*** Source material

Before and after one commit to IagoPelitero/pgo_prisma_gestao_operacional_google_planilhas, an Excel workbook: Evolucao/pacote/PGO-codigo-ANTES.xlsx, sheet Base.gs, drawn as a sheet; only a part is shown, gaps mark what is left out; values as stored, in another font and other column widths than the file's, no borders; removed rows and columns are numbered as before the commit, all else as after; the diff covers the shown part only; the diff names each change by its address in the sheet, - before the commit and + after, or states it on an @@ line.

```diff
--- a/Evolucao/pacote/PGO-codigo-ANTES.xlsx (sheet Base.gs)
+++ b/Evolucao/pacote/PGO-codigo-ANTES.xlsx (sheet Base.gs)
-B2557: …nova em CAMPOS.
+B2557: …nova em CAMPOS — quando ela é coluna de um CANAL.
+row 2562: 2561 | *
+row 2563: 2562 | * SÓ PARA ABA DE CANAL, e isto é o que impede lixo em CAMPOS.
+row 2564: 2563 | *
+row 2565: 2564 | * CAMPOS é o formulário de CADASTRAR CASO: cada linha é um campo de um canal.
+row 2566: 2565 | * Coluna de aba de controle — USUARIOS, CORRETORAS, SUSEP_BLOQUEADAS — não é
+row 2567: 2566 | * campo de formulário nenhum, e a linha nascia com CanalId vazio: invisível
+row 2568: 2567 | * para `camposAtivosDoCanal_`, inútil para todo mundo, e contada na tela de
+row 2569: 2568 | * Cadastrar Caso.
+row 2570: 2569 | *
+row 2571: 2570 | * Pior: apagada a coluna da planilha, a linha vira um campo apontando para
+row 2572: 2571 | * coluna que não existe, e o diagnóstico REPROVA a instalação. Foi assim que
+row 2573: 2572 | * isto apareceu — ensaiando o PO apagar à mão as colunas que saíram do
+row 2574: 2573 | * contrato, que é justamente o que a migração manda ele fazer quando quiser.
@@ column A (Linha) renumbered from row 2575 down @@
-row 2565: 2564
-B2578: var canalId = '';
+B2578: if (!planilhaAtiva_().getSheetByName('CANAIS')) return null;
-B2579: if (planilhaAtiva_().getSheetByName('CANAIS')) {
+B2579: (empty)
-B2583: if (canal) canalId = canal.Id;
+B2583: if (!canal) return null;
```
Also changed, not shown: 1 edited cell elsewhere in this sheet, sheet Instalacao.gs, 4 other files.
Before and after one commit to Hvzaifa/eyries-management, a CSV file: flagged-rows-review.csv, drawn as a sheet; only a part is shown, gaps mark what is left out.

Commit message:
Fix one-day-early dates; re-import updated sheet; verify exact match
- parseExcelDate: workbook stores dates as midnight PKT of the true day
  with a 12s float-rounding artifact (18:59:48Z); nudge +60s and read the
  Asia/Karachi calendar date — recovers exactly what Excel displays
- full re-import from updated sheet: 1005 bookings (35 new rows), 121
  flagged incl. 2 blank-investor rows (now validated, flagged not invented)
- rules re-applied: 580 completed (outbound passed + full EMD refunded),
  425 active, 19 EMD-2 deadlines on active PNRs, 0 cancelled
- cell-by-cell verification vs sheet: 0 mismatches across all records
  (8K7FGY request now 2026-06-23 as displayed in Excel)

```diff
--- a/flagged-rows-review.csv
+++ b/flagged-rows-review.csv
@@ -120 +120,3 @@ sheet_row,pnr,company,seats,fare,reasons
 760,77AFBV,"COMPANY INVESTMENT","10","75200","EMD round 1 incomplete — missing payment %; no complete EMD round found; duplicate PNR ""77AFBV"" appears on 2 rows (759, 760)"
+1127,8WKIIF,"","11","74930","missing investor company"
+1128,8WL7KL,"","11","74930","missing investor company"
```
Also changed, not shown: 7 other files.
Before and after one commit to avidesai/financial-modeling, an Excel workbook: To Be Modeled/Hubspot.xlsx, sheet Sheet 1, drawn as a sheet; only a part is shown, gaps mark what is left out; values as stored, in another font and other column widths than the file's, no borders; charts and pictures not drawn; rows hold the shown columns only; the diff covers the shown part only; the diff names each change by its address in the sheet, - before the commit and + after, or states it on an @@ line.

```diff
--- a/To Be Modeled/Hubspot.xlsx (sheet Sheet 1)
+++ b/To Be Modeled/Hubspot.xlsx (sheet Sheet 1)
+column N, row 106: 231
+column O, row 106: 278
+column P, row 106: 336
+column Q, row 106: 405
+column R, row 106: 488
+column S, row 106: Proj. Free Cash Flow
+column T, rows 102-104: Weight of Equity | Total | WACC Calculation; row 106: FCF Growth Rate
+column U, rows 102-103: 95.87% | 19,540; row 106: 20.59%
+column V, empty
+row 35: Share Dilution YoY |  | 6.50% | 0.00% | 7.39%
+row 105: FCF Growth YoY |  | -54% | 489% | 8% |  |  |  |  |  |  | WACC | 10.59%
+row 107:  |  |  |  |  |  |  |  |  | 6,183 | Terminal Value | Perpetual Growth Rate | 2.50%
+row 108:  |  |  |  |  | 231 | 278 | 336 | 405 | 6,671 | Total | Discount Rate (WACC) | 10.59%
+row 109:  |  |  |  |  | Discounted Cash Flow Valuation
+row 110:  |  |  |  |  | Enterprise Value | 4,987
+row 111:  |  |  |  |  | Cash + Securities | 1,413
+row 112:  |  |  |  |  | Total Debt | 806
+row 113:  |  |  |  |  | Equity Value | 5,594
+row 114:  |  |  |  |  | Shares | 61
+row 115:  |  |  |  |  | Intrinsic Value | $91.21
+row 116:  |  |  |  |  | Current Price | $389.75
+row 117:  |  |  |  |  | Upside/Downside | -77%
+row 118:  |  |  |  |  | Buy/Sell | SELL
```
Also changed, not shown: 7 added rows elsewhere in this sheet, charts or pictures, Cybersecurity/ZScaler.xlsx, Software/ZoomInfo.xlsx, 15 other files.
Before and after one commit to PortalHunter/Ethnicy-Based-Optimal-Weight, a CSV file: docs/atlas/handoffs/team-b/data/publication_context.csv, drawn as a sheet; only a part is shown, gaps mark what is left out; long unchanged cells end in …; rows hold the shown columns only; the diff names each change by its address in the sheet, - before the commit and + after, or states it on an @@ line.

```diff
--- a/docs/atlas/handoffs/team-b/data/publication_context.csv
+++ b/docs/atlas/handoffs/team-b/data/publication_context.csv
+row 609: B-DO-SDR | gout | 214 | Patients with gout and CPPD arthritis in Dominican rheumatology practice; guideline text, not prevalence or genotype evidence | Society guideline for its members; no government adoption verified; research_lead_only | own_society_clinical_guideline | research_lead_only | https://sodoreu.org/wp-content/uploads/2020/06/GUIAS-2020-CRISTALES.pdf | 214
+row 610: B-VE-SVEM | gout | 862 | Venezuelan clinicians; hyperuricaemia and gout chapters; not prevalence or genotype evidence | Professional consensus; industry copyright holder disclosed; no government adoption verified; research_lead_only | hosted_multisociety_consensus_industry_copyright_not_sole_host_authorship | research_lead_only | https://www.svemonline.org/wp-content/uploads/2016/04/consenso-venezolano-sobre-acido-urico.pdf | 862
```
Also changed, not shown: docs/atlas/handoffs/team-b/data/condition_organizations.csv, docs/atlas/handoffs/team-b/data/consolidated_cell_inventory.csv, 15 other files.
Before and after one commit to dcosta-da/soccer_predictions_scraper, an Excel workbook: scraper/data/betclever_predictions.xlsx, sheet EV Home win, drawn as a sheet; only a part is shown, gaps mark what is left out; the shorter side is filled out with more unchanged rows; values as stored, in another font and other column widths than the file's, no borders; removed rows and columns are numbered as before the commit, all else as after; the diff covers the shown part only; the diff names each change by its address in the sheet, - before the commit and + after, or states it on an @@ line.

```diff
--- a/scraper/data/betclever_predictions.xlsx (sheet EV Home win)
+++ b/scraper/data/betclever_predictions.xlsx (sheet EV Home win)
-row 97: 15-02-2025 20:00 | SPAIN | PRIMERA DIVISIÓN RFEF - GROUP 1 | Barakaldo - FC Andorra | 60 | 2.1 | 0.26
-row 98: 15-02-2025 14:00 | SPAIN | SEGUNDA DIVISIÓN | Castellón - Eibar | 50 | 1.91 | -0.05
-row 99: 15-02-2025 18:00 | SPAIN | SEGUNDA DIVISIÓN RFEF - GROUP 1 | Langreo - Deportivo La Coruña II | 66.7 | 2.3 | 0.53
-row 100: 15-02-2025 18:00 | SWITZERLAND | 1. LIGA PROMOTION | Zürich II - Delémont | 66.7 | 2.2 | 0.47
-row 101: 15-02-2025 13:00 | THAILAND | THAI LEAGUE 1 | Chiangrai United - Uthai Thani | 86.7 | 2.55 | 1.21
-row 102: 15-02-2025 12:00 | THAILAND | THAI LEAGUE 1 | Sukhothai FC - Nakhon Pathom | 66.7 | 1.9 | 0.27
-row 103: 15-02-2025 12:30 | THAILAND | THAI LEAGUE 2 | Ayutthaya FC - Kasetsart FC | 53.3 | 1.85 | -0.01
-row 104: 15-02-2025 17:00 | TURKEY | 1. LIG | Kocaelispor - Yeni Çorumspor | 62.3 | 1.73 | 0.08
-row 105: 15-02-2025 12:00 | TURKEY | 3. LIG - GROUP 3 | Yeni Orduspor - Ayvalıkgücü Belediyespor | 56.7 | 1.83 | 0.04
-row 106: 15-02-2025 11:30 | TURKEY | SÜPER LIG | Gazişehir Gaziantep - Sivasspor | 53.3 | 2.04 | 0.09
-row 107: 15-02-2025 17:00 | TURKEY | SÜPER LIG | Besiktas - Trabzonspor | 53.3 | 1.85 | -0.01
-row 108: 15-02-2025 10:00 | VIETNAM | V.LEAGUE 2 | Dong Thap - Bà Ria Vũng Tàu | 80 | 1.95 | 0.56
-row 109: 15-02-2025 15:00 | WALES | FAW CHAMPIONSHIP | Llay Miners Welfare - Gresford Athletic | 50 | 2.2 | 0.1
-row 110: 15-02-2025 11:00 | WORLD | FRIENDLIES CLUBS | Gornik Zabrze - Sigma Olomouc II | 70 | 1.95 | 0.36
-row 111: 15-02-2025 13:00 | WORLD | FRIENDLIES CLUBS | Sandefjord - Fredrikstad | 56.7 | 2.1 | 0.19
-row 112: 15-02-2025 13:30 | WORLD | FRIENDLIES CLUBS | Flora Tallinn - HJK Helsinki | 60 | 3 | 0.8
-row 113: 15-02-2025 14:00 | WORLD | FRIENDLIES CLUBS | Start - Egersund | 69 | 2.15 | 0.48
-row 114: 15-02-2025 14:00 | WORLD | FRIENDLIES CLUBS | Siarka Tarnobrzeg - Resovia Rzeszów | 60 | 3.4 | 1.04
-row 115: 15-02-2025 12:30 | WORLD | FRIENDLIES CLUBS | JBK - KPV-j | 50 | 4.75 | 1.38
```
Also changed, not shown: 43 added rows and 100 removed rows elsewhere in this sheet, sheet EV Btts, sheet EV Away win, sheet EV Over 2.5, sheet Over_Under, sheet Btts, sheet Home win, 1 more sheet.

******

-- Goal of the exercise --
Look over the entries for "WORLD", then copy every line that includes that string.

-- Written answer --
-row 110: 15-02-2025 11:00 | WORLD | FRIENDLIES CLUBS | Gornik Zabrze - Sigma Olomouc II | 70 | 1.95 | 0.36
-row 111: 15-02-2025 13:00 | WORLD | FRIENDLIES CLUBS | Sandefjord - Fredrikstad | 56.7 | 2.1 | 0.19
-row 112: 15-02-2025 13:30 | WORLD | FRIENDLIES CLUBS | Flora Tallinn - HJK Helsinki | 60 | 3 | 0.8
-row 113: 15-02-2025 14:00 | WORLD | FRIENDLIES CLUBS | Start - Egersund | 69 | 2.15 | 0.48
-row 114: 15-02-2025 14:00 | WORLD | FRIENDLIES CLUBS | Siarka Tarnobrzeg - Resovia Rzeszów | 60 | 3.4 | 1.04
-row 115: 15-02-2025 12:30 | WORLD | FRIENDLIES CLUBS | JBK - KPV-j | 50 | 4.75 | 1.38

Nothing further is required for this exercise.